With solid performance across nearly the entire category, things like usability become significantly more important for differentiating between specific products. In the case of the Anova Precision Cooker, the basic usability is quite good -- just clamp it onto your pot with the new and improved clamp, dial in to your desired temperature with the new scroll wheel, and start cooking. Like the last Anova, the wide range between minimum and maximum water levels means that you won't have to worry as much about evaporation during long cooks as you will with a device like Nomiku, which has a much tighter range.
But that's only half of the story. The other half sits with the app, which is the new, marquee feature with this second-gen cooker. In general, the app is simple and straightforward, with dials for timer and temperature control and a whole host of handy recipes. In practice, however, it's a lot clunkier than it would appear.
First off, the recipes are a nice touch, but they're too specific. What I found myself really wanting was an ingredient database. I didn't want to know how to make Sous Vide Salmon Cubes in Green Curry Noodle Soup -- I just wanted to know how to make salmon. Better still, I wanted the app to know how to make salmon, and just ask me how much I was cooking and how well-done I wanted it.
Even if you do find yourself drooling over a specific recipe, there's no way to save it as a favorite, and no way to rate it or leave a review after you've tried it. You can't enter your own recipes, either. In sum, it falls well short of the multitude of online recipe aggregators that tailor search results to the specific ingredients in your pantry, or that let you share recipes and experiences with friends. I can't imagine why I'd ever use Anova's app over sites and apps like those.

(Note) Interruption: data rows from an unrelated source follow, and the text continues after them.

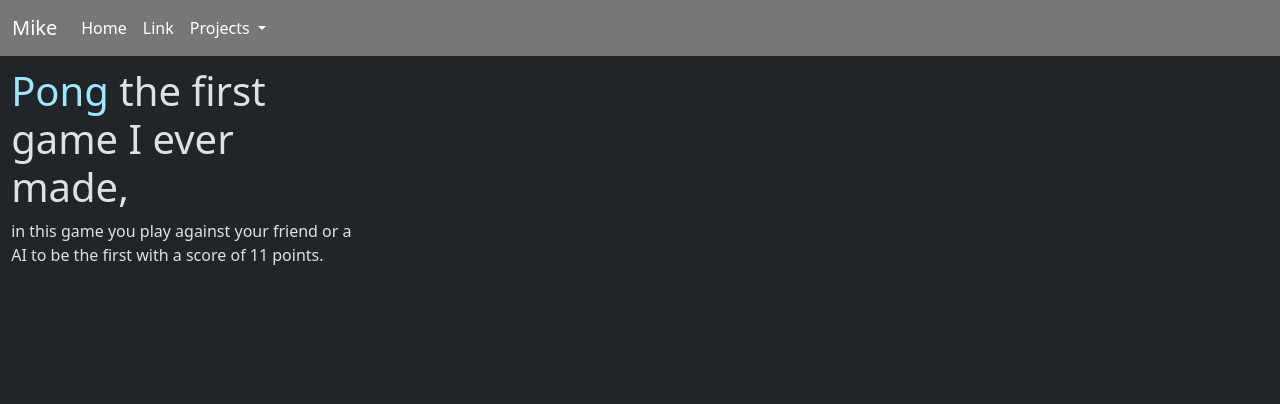
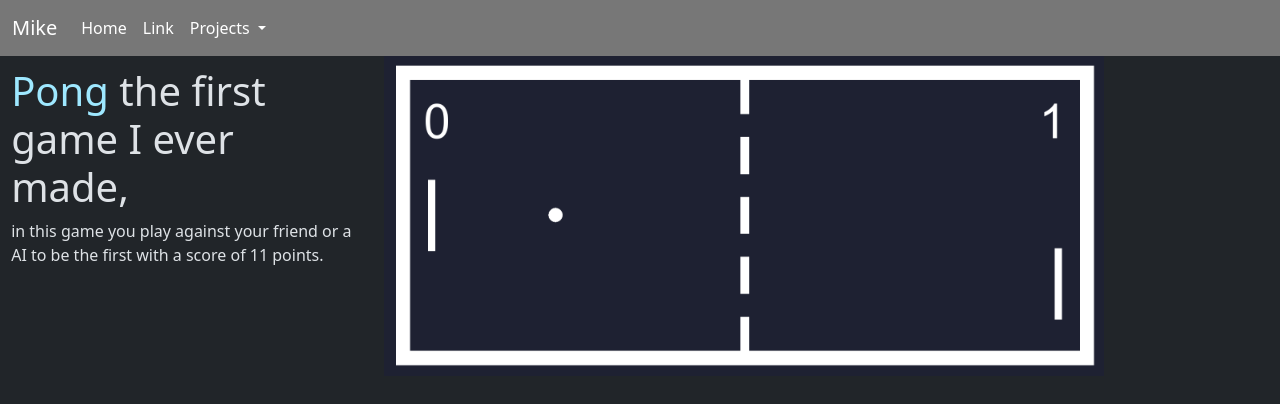
Before and after one commit to MikeOomen/portoflio, a plain HTML site: page pong/pong.html in a window 1280 px wide. Drawn offline with nearby package versions, Linux system fonts and the light colour scheme.

Commit message:
Fixed again

```diff
--- a/pong/pong.html
+++ b/pong/pong.html
@@ -47,7 +47,7 @@
             <p>in this game you play against your friend or a AI to be the first with a score of 11 points.</p>
         </div>
         <section class="col-md-6 col-lg-8 order-md-1 order-lg-2">
-           <img src="img/Screenshot_20221214_104114.png" class="img-custom-2" alt="">
+           <img src="../img/Screenshot_20221214_104114.png" class="img-custom-2" alt="">
        </section>
     </div>
     </main>
```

I didn't enjoy using the app to control the device, either. Find a recipe you like, and you can press Start to send the time and temperature settings to the cooker. That's cool -- except for the fact that the timer won't wait for the water to hit the target temperature before starting the countdown, which throws everything off. Manual controls are clunky, too -- you can select whatever you want in the app, but you'll need to pause the cooker and then resume heating before everything will sync up.
If I owned the Anova Precision Cooker, I think I'd ignore those smart features altogether and use the thing just like the original, dumb Anova. That might sound like an all-out failure on the part of those smart features -- and maybe it is -- but it's one that's largely beside the point. Thankfully, you don't need to use those smart features to use the Anova Precision Cooker. You don't even need to download the app. Ignore it all, and this Anova is just as good as the original -- slightly better, even.
The Anova Precision Cooker fails to offer compelling smarts for the kitchen, but it succeeds where it really counts. Like the Anova One that came before, it offers legitimate sous vide cooking chops that are both affordable and easy-to-use. It's also got a refined build and a lower price point than the last generation. As the new baseline Anova, it's hard to find much fault with it.
If you've already got a first-gen Anova (or any sous vide cooker, for that matter), you almost certainly don't need to upgrade, and if it's smarts that you're craving, you're better off holding out for a cooker with Wi-Fi. But if you're looking for a device to dive into sous vide with, you'll have a hard time doing much better than this.